EXERCISE REQUIREMENTS:
Bring together all lines from the listing below that contain the string "shown".

RECORDS FOR THE TASK:
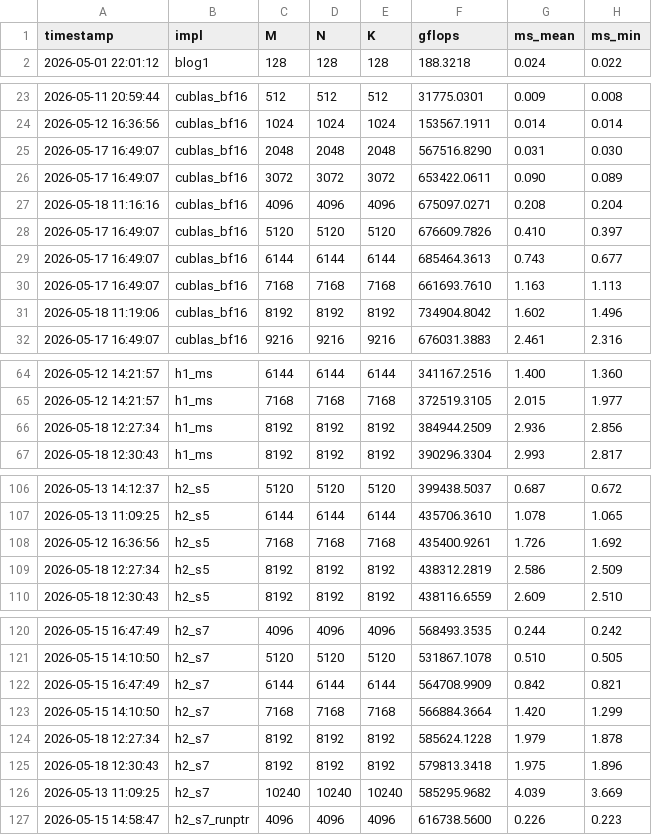
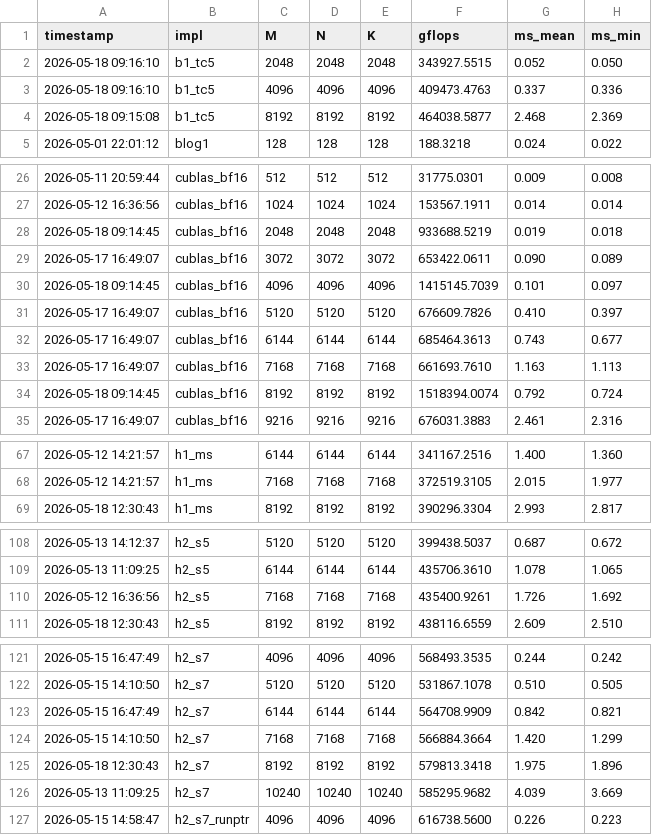
Before and after one commit to tongzhou80/mymatmul, a CSV file: benchmarks/results_gpu.csv, drawn as a sheet; only a part is shown, gaps mark what is left out; the diff covers the shown part only.

```diff
--- a/benchmarks/results_gpu.csv
+++ b/benchmarks/results_gpu.csv
@@ -1,2 +1,5 @@
 timestamp,impl,M,N,K,gflops,ms_mean,ms_min
+2026-05-18 09:16:10,b1_tc5,2048,2048,2048,343927.5515,0.052,0.050
+2026-05-18 09:16:10,b1_tc5,4096,4096,4096,409473.4763,0.337,0.336
+2026-05-18 09:15:08,b1_tc5,8192,8192,8192,464038.5877,2.468,2.369
 2026-05-01 22:01:12,blog1,128,128,128,188.3218,0.024,0.022
@@ -24,5 +27,5 @@ timestamp,impl,M,N,K,gflops,ms_mean,ms_min
 2026-05-12 16:36:56,cublas_bf16,1024,1024,1024,153567.1911,0.014,0.014
-2026-05-17 16:49:07,cublas_bf16,2048,2048,2048,567516.8290,0.031,0.030
+2026-05-18 09:14:45,cublas_bf16,2048,2048,2048,933688.5219,0.019,0.018
 2026-05-17 16:49:07,cublas_bf16,3072,3072,3072,653422.0611,0.090,0.089
-2026-05-18 11:16:16,cublas_bf16,4096,4096,4096,675097.0271,0.208,0.204
+2026-05-18 09:14:45,cublas_bf16,4096,4096,4096,1415145.7039,0.101,0.097
 2026-05-17 16:49:07,cublas_bf16,5120,5120,5120,676609.7826,0.410,0.397
@@ -30,3 +33,3 @@ timestamp,impl,M,N,K,gflops,ms_mean,ms_min
 2026-05-17 16:49:07,cublas_bf16,7168,7168,7168,661693.7610,1.163,1.113
-2026-05-18 11:19:06,cublas_bf16,8192,8192,8192,734904.8042,1.602,1.496
+2026-05-18 09:14:45,cublas_bf16,8192,8192,8192,1518394.0074,0.792,0.724
 2026-05-17 16:49:07,cublas_bf16,9216,9216,9216,676031.3883,2.461,2.316
@@ -65,3 +68,2 @@ timestamp,impl,M,N,K,gflops,ms_mean,ms_min
 2026-05-12 14:21:57,h1_ms,7168,7168,7168,372519.3105,2.015,1.977
-2026-05-18 12:27:34,h1_ms,8192,8192,8192,384944.2509,2.936,2.856
 2026-05-18 12:30:43,h1_ms,8192,8192,8192,390296.3304,2.993,2.817
@@ -108,3 +110,2 @@ timestamp,impl,M,N,K,gflops,ms_mean,ms_min
 2026-05-12 16:36:56,h2_s5,7168,7168,7168,435400.9261,1.726,1.692
-2026-05-18 12:27:34,h2_s5,8192,8192,8192,438312.2819,2.586,2.509
 2026-05-18 12:30:43,h2_s5,8192,8192,8192,438116.6559,2.609,2.510
@@ -123,3 +124,2 @@ timestamp,impl,M,N,K,gflops,ms_mean,ms_min
 2026-05-15 14:10:50,h2_s7,7168,7168,7168,566884.3664,1.420,1.299
-2026-05-18 12:27:34,h2_s7,8192,8192,8192,585624.1228,1.979,1.878
 2026-05-18 12:30:43,h2_s7,8192,8192,8192,579813.3418,1.975,1.896
```
Also changed, not shown: 3 removed rows elsewhere in this file, 4 other files.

TASK RESPONSE:
Before and after one commit to tongzhou80/mymatmul, a CSV file: benchmarks/results_gpu.csv, drawn as a sheet; only a part is shown, gaps mark what is left out; the diff covers the shown part only.
Also changed, not shown: 3 removed rows elsewhere in this file, 4 other files.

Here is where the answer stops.